---------- DATASET EXCERPTS ----------

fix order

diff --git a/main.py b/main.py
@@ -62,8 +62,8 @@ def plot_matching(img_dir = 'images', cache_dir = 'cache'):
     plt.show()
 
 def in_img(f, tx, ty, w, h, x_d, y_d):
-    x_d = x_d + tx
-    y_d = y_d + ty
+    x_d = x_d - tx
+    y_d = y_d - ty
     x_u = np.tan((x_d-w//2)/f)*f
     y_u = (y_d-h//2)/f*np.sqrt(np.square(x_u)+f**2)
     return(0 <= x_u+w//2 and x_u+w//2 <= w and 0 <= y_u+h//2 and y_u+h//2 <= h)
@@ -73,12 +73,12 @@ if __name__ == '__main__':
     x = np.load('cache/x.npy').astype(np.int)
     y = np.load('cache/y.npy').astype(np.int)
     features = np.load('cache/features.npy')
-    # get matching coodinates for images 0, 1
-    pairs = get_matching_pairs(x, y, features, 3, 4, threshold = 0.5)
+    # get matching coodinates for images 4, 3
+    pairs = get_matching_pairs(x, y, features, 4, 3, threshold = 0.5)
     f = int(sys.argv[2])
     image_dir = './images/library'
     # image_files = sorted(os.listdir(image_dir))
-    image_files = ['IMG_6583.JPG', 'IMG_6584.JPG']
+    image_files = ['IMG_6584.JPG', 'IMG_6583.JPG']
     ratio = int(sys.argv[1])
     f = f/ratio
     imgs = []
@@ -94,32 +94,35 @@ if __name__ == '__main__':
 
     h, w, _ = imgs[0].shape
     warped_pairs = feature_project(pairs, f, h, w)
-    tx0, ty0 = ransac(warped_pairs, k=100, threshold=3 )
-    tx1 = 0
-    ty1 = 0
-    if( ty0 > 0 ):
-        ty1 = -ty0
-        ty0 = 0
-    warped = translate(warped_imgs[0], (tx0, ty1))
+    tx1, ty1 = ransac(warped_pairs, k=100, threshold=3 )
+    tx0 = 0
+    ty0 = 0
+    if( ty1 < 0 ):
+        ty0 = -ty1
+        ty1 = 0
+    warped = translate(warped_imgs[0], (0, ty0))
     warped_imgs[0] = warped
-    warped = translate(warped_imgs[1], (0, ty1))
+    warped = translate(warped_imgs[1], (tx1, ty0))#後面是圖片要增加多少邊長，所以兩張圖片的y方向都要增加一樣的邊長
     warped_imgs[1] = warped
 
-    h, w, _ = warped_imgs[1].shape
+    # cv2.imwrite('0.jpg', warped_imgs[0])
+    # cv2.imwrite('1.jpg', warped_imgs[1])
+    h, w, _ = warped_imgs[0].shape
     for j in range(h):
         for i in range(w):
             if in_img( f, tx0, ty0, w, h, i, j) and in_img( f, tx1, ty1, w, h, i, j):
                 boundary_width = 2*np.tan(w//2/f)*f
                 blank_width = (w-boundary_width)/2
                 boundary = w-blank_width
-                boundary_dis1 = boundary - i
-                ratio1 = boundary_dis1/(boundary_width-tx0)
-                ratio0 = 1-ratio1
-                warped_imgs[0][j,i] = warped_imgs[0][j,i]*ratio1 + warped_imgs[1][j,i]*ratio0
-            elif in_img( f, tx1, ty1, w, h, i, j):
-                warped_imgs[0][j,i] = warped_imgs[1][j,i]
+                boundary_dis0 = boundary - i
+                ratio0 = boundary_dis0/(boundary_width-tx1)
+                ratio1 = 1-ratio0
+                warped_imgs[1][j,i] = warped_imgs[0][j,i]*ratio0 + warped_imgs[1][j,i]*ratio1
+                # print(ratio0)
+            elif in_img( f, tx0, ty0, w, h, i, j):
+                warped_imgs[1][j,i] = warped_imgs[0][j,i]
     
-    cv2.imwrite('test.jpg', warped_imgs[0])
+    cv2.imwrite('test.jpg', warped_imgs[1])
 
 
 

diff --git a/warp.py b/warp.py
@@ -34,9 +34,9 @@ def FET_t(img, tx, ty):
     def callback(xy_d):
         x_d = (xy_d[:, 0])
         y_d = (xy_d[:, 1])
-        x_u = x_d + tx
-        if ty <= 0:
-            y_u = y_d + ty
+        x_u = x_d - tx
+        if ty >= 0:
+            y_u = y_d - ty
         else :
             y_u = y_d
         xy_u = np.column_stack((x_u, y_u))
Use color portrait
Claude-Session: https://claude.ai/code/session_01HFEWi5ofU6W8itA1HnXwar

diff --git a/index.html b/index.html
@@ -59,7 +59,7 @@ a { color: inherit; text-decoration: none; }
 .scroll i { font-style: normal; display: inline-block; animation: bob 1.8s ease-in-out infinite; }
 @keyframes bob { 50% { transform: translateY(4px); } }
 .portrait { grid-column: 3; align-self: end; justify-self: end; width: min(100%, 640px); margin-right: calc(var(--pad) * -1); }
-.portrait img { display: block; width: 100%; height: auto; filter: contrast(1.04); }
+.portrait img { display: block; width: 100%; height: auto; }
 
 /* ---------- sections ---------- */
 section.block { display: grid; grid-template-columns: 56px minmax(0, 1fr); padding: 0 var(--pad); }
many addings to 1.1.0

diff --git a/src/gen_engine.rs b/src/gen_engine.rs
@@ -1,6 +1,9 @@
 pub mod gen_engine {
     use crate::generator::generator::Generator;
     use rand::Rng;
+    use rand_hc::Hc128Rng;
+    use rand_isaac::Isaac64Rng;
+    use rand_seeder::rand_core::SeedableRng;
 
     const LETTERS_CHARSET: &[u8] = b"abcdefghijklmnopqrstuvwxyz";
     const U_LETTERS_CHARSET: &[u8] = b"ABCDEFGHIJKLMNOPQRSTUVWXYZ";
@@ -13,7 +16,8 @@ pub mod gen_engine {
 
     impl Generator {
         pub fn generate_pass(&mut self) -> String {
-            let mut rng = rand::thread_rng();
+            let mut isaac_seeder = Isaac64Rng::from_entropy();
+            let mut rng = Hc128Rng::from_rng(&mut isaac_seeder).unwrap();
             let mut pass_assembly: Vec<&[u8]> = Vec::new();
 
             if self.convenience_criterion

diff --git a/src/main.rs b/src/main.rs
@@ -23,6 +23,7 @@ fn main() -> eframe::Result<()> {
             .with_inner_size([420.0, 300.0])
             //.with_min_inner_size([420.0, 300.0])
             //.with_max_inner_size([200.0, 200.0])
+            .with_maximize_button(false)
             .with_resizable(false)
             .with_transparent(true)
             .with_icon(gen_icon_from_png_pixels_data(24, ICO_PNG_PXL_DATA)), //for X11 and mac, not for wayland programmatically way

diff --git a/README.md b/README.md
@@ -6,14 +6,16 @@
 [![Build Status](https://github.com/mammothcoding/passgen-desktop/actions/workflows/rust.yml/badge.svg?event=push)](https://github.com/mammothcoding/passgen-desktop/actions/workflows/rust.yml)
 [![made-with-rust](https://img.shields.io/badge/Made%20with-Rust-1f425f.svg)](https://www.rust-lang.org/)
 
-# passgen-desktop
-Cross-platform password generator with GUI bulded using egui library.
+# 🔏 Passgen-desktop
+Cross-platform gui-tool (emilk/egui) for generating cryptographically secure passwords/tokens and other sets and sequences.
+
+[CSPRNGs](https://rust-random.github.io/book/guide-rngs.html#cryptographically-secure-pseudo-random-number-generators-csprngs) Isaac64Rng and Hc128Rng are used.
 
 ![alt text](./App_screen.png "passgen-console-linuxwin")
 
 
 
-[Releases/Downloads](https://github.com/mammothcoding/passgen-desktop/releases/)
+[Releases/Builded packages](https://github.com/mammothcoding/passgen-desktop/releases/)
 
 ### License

----------

**INSTRUCTIONS TO FOLLOW:**
Search the data for the string "desktop" and copy each line where it appears.

**WORKED SOLUTION:**
 [![Build Status](https://github.com/mammothcoding/passgen-desktop/actions/workflows/rust.yml/badge.svg?event=push)](https://github.com/mammothcoding/passgen-desktop/actions/workflows/rust.yml)
-# passgen-desktop
+# 🔏 Passgen-desktop
-[Releases/Downloads](https://github.com/mammothcoding/passgen-desktop/releases/)
+[Releases/Builded packages](https://github.com/mammothcoding/passgen-desktop/releases/)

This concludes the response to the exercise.